With our system we are talking about proper genuine fluency, very efficiently achieved, but that requires roughly 100 hours for our students even though we have arguably the most efficient learning system in the world.  For 25 years we have been improving and improving the efficiency of our approach based in part of a world record holder in accelerated language learning.  Still our students require 100 hours.  We are not aware of any method that produces results in the real world that can do it any faster than that.

Maintaining your knowledge

Unused knowledge declines very rapidly.

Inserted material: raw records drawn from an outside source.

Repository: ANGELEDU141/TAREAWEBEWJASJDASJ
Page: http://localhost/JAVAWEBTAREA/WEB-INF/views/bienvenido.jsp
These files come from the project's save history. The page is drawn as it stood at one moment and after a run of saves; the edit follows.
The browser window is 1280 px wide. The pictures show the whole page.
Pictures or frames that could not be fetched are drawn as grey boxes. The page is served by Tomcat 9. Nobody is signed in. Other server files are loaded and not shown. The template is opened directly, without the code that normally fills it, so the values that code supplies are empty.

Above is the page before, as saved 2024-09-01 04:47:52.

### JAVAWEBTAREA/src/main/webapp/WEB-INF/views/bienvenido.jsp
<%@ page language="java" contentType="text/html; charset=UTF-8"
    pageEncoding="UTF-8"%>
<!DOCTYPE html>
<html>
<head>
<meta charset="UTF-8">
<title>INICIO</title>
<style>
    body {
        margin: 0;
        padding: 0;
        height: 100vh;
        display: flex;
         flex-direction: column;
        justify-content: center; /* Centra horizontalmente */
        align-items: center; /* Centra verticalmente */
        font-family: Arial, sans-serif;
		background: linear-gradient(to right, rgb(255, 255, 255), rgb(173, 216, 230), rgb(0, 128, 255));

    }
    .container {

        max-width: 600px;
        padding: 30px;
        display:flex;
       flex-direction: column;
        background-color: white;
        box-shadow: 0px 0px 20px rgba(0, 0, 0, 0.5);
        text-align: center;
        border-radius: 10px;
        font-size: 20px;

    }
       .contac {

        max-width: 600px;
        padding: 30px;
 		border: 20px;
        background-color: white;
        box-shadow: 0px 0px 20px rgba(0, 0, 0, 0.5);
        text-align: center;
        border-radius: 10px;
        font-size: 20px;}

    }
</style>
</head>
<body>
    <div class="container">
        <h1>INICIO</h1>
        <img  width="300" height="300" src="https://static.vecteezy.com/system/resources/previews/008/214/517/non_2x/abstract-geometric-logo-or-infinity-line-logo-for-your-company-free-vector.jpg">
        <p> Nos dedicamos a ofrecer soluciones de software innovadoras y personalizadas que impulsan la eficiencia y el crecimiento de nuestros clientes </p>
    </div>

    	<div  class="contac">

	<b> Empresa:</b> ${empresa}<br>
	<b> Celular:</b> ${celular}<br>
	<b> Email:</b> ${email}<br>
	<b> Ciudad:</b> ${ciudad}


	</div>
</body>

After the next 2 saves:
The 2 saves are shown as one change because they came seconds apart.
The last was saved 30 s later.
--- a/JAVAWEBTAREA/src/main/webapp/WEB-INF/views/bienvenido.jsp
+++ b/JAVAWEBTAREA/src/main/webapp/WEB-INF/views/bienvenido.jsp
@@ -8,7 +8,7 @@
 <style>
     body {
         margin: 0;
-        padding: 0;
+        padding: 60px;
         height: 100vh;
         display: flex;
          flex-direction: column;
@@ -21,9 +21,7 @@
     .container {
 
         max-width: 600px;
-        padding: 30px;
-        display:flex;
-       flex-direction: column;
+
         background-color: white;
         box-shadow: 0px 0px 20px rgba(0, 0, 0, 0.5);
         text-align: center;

In one university research projects only one third of graduates could still pass a 4 year degree course 3 months after the exams were over.  Language, however, is only useful to you if you can use it whenever it is needed.  Total Fluency, as a programme, is designed to help students make very rapid progress. Just as importantly, you can maintain your language in excellent condition using just three minutes per day.  That three minutes can be completed during one set of adverts on the tv, or while waiting in a queue at the bank or even while waiting for the kettle to boil as the program is designed to be divided into self-standing 6 second chunks.

Are native speakers the right people to give lessons

There are two factors here that are important.  For the purpose of improving your pronunciation and especially your listening ability, there is simply no substitute for lessons with a native speaker.  Non native speakers can almost never make exactly the same flow of sounds you will be hearing from native speakers.

At the same time, a native speaker is usually the wrong person to teach you their language. Because they learned it as a child, they have little idea of the challenges it poses to non-native speakers.

We design our curriculum using a combination of native and non-native speakers so we understand and can help with the specific challenges of going from one language to another.  Our lessons are all provided by native speakers with good cultured and fairly neutral accents.  This is a winning combination much appreciated by our students. Simply put – it is the right way and the best way to help someone learn a second language.